● Problem
When a line in the entries below contains the word "useSelector", copy that line.
Top of Working data
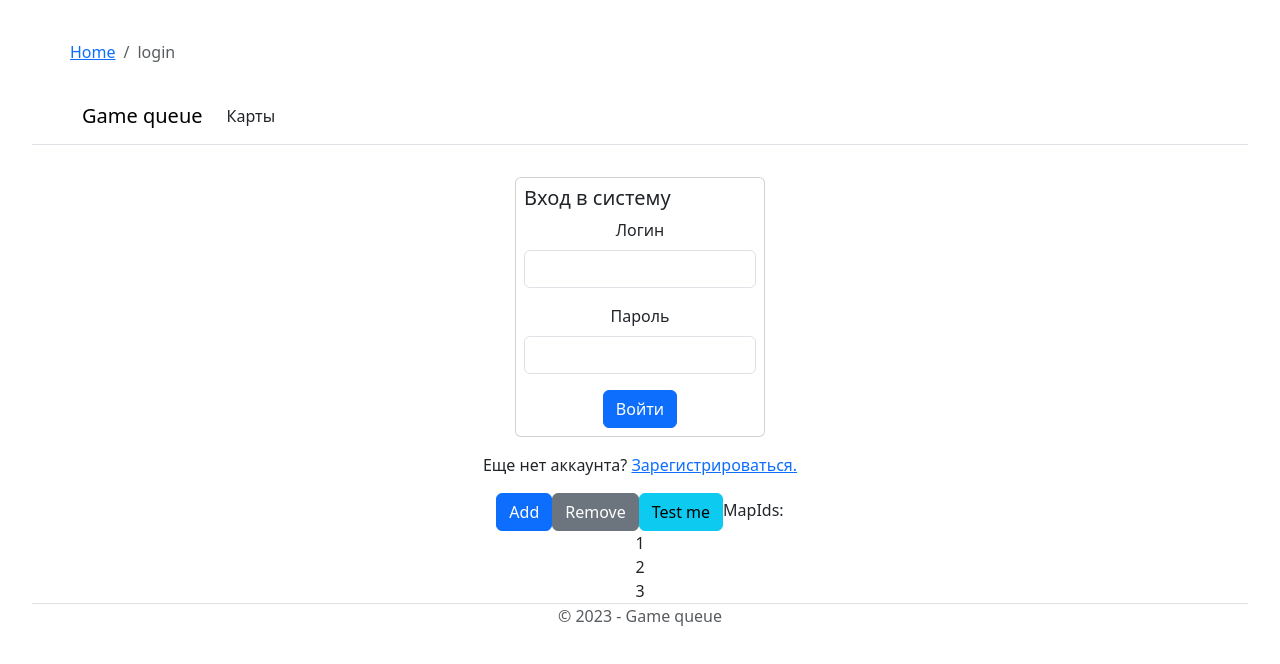
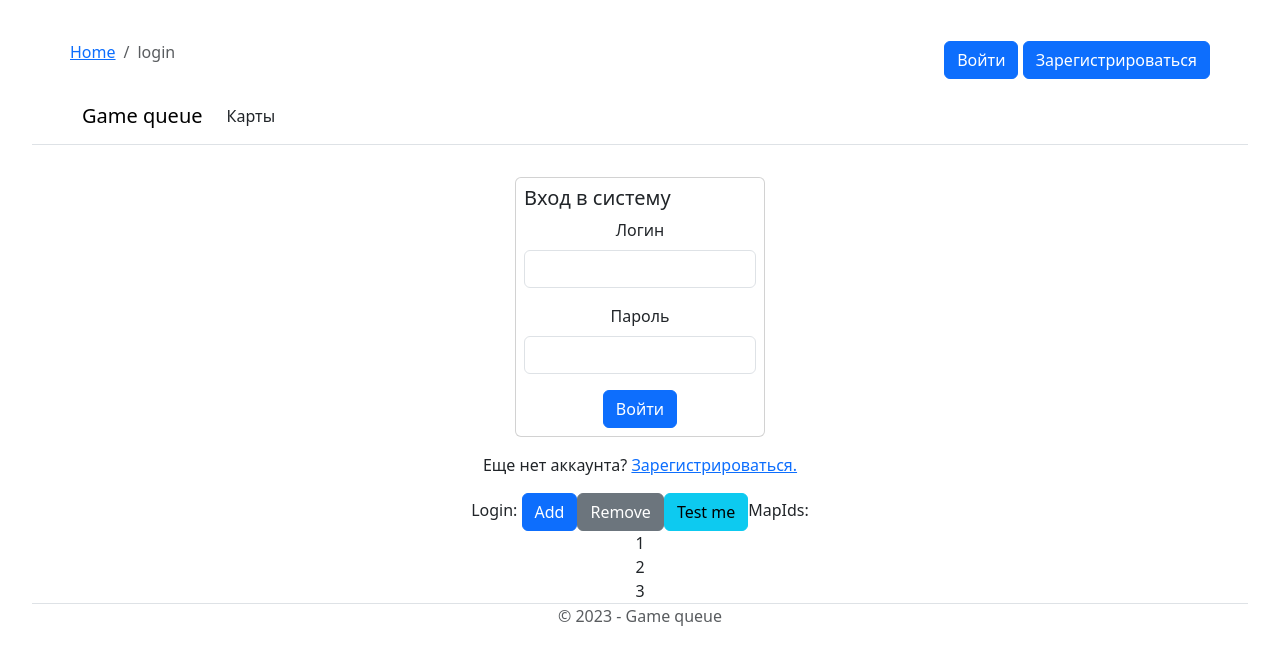
Before and after one commit to web-3-game-queue/front, a React (Vite) app in the folder game-queue-react-app/: page /front/login in a window 1280 px wide. Shown: the top 664 px of the page. Built offline with nearby package versions, Linux system fonts and the light colour scheme.

Commit message:
Added login, register, logout buttons

```diff
--- a/game-queue-react-app/package.json
+++ b/game-queue-react-app/package.json
@@ -10,7 +10,7 @@
     "build": "tsc && vite build",
     "lint": "eslint . --ext ts,tsx --report-unused-disable-directives --max-warnings 0",
     "preview": "vite preview",
-    "generate-backend-types": "swagger-typescript-api -p http://127.0.0.1:2023/swagger/v1/swagger.json --no-client -o ./types/autogenerated -n backend.ts"
+    "generate-backend-types": "swagger-typescript-api -p http://127.0.0.1:2023/swagger/v1/swagger.json --no-client -o ./types/autogenerated -n BackendApi.ts"
   },
   "dependencies": {
     "@reduxjs/toolkit": "^1.9.7",
--- a/game-queue-react-app/src/Autogenerated/Backend.ts
+++ b/game-queue-react-app/src/Autogenerated/Backend.ts
@@ -92,7 +92,8 @@ export interface User {
     /** @format int32 */
     level?: number;
     role?: UserRole;
-}
+    claims?: string[] | null;
+  }
 
 export enum UserRole {
     Client = "Client",
--- a/game-queue-react-app/src/Components/Auth/Login.tsx
+++ b/game-queue-react-app/src/Components/Auth/Login.tsx
@@ -2,11 +2,15 @@ import { FC, useRef } from 'react';
 import { AuthenticationAPI } from '../../Core/APIs/AuthenticationAPI';
 import { setAuthorization } from '../../Core/Cookies';
 import { Link } from 'react-router-dom';
+import { useDispatch } from 'react-redux';
+import { setLogin } from '../../Core/Storage/DataSlice';
 
 export const LoginComponent: FC = () => {
     const loginInput = useRef<HTMLInputElement>(null);
     const passwordInput = useRef<HTMLInputElement>(null);
     const errorMsg = useRef<HTMLDivElement>(null);
+
+    const dispatch = useDispatch();
 
     async function handleSubmit(event: React.FormEvent) {
         event.preventDefault();
@@ -17,6 +21,8 @@ export const LoginComponent: FC = () => {
         errorMsg.current?.classList.remove('d-none');
         if (token !== null) {
             setAuthorization(token);
+            const me = await AuthenticationAPI.GetMe();
+            dispatch(setLogin(me.name ?? '[ДАННЫЕ ███████]'));
             errorMsg.current?.classList.add('d-none');
         }
     }
--- a/game-queue-react-app/src/Components/Basic/Header.tsx
+++ b/game-queue-react-app/src/Components/Basic/Header.tsx
@@ -1,10 +1,42 @@
 import { FC } from 'react';
 import { Link, useLocation } from 'react-router-dom';
+import { setLogin, useLogin } from '../../Core/Storage/DataSlice';
+import { useDispatch } from 'react-redux';
+import { COOKIES } from '../../Core/Cookies';
+import { TOKEN_COOKIE } from '../../Configuration';
 
 export const HeaderComponent: FC = () => {
+    const login = useLogin();
     const location = useLocation();
     const paths = location.pathname.split('/').filter((x) => x !== '');
     const lastPath = paths.splice(paths.length - 1);
+
+    const dispatch = useDispatch();
+
+    function logOut() {
+        COOKIES.remove(TOKEN_COOKIE);
+        dispatch(setLogin(null));
+    }
+
+    const loginDisplay =
+        login === null ? (
+            <div>
+                <Link className="btn btn-primary" to="/login">
+                    Войти
+                </Link>{' '}
+                <Link className="btn btn-primary" to="/register">
+                    Зарегистрироваться
+                </Link>
+            </div>
+        ) : (
+            <div>
+                Login: <div className="btn btn-primary disabled">{login}</div>
+                <button className="btn btn-info ms-1" style={{ position: 'absolute' }} onClick={logOut}>
+                    Logout
+                </button>
+            </div>
+        );
+
     return (
         <header>
             <nav className="navbar container" aria-label="breadcrumb">
@@ -21,6 +53,7 @@ export const HeaderComponent: FC = () => {
                         {lastPath}
                     </li>
                 </ol>
+                {loginDisplay}
             </nav>
 
             <nav className="navbar navbar-expand-sm navbar-toggleable-sm navbar-light bg-white border-bottom box-shadow mb-3">
--- a/game-queue-react-app/src/Components/Test.tsx
+++ b/game-queue-react-app/src/Components/Test.tsx
@@ -1,11 +1,12 @@
 import { FC } from 'react';
-import { addMapId, removeMapId, useMapIds } from '../Core/Storage/DataSlice';
+import { addMapId, removeMapId, useLogin, useMapIds } from '../Core/Storage/DataSlice';
 import { useDispatch } from 'react-redux';
 import { Utils } from '../Core/Utils';
 import { AuthenticationAPI } from '../Core/APIs/AuthenticationAPI';
 
 export const TestComponent: FC = () => {
     const mapIds = useMapIds();
+    const login = useLogin();
     const dispatch = useDispatch();
 
     function add() {
@@ -26,6 +27,7 @@ export const TestComponent: FC = () => {
 
     return (
         <>
+            Login: {login}
             <button className="btn btn-primary" onClick={add}>
                 Add
             </button>
--- a/game-queue-react-app/src/Core/APIs/AuthenticationAPI.ts
+++ b/game-queue-react-app/src/Core/APIs/AuthenticationAPI.ts
@@ -1,5 +1,6 @@
 import axios from "axios";
 import { BASE_API_URL } from "../../Configuration";
+import { User } from "../../Autogenerated/Backend";
 
 export abstract class AuthenticationAPI {
     public static readonly AUTHENTICATION_API_PATH = 'authentication';
@@ -7,8 +8,8 @@ export abstract class AuthenticationAPI {
     public static GetMe = async () => {
         const url = `${BASE_API_URL}/${this.AUTHENTICATION_API_PATH}`;
         const result = await axios.get(url);
-        const claims: string[] = result.data;
-        return claims;
+        const user: User = result.data;
+        return user;
     }
 
     public static Login = async (login: string, password: string) => {
--- a/game-queue-react-app/src/Core/Storage/DataSlice.ts
+++ b/game-queue-react-app/src/Core/Storage/DataSlice.ts
@@ -3,11 +3,13 @@ import { useSelector } from "react-redux";
 import { RootState } from "./Store";
 
 export interface IStoreState {
-    mapIds: number[]
+    mapIds: number[],
+    login: string | null
 }
 
 const initialState: IStoreState = {
-    mapIds: [1, 2, 3]
+    mapIds: [1, 2, 3],
+    login: null
 }
 
 export const dataSlice = createSlice({
@@ -22,13 +24,19 @@ export const dataSlice = createSlice({
             if (index != -1) {
                 state.mapIds.splice(index, 1);
             }
+        },
+        setLogin: (state, action: PayloadAction<string | null>) => {
+            state.login = action.payload;
         }
     }
 });
 
-export const { addMapId, removeMapId } = dataSlice.actions;
+export const { addMapId, removeMapId, setLogin } = dataSlice.actions;
 
 export const useMapIds = () =>
     useSelector((state: RootState) => state.store.mapIds);
 
+export const useLogin = () =>
+    useSelector((state: RootState) => state.store.login);
+
 export default dataSlice.reducer;
```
Bottom of Working data
● Result
@@ -3,11 +3,13 @@ import { useSelector } from "react-redux";
     useSelector((state: RootState) => state.store.mapIds);
+    useSelector((state: RootState) => state.store.login);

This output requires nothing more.